[EXERCISE INPUTS Boundary: Start]

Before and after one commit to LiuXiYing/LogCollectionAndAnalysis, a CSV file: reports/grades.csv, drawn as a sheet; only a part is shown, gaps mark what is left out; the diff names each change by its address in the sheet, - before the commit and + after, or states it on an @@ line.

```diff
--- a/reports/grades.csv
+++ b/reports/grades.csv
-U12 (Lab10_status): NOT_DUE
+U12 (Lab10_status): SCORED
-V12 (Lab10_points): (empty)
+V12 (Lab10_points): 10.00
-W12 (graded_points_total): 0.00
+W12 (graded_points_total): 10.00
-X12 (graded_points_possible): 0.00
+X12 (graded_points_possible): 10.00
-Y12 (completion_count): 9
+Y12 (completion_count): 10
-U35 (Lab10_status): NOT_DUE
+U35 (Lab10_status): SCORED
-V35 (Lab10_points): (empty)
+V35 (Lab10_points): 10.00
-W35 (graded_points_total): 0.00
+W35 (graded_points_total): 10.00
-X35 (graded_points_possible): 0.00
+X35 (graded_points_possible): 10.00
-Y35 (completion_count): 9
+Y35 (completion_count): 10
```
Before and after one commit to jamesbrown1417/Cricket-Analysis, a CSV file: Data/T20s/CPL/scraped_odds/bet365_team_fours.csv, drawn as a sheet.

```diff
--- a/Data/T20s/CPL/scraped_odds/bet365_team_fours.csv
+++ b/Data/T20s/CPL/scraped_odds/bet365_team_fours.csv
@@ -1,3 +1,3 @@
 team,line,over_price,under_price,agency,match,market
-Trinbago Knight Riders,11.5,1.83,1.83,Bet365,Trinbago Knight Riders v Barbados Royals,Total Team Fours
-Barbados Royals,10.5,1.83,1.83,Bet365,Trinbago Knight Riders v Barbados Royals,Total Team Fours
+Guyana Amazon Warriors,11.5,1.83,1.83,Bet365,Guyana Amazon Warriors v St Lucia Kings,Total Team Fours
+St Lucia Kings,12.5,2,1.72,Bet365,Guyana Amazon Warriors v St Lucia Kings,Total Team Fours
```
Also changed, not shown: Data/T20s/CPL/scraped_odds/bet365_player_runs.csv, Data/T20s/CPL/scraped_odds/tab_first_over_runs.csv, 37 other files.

[EXERCISE INPUTS Boundary: End]

▶ TASK DETAILS:
A verbatim version of the complete listing above is to be returned.

▶ ANSWER TO THE EXERCISE:
Before and after one commit to LiuXiYing/LogCollectionAndAnalysis, a CSV file: reports/grades.csv, drawn as a sheet; only a part is shown, gaps mark what is left out; the diff names each change by its address in the sheet, - before the commit and + after, or states it on an @@ line.

```diff
--- a/reports/grades.csv
+++ b/reports/grades.csv
-U12 (Lab10_status): NOT_DUE
+U12 (Lab10_status): SCORED
-V12 (Lab10_points): (empty)
+V12 (Lab10_points): 10.00
-W12 (graded_points_total): 0.00
+W12 (graded_points_total): 10.00
-X12 (graded_points_possible): 0.00
+X12 (graded_points_possible): 10.00
-Y12 (completion_count): 9
+Y12 (completion_count): 10
-U35 (Lab10_status): NOT_DUE
+U35 (Lab10_status): SCORED
-V35 (Lab10_points): (empty)
+V35 (Lab10_points): 10.00
-W35 (graded_points_total): 0.00
+W35 (graded_points_total): 10.00
-X35 (graded_points_possible): 0.00
+X35 (graded_points_possible): 10.00
-Y35 (completion_count): 9
+Y35 (completion_count): 10
```
Before and after one commit to jamesbrown1417/Cricket-Analysis, a CSV file: Data/T20s/CPL/scraped_odds/bet365_team_fours.csv, drawn as a sheet.

```diff
--- a/Data/T20s/CPL/scraped_odds/bet365_team_fours.csv
+++ b/Data/T20s/CPL/scraped_odds/bet365_team_fours.csv
@@ -1,3 +1,3 @@
 team,line,over_price,under_price,agency,match,market
-Trinbago Knight Riders,11.5,1.83,1.83,Bet365,Trinbago Knight Riders v Barbados Royals,Total Team Fours
-Barbados Royals,10.5,1.83,1.83,Bet365,Trinbago Knight Riders v Barbados Royals,Total Team Fours
+Guyana Amazon Warriors,11.5,1.83,1.83,Bet365,Guyana Amazon Warriors v St Lucia Kings,Total Team Fours
+St Lucia Kings,12.5,2,1.72,Bet365,Guyana Amazon Warriors v St Lucia Kings,Total Team Fours
```
Also changed, not shown: Data/T20s/CPL/scraped_odds/bet365_player_runs.csv, Data/T20s/CPL/scraped_odds/tab_first_over_runs.csv, 37 other files.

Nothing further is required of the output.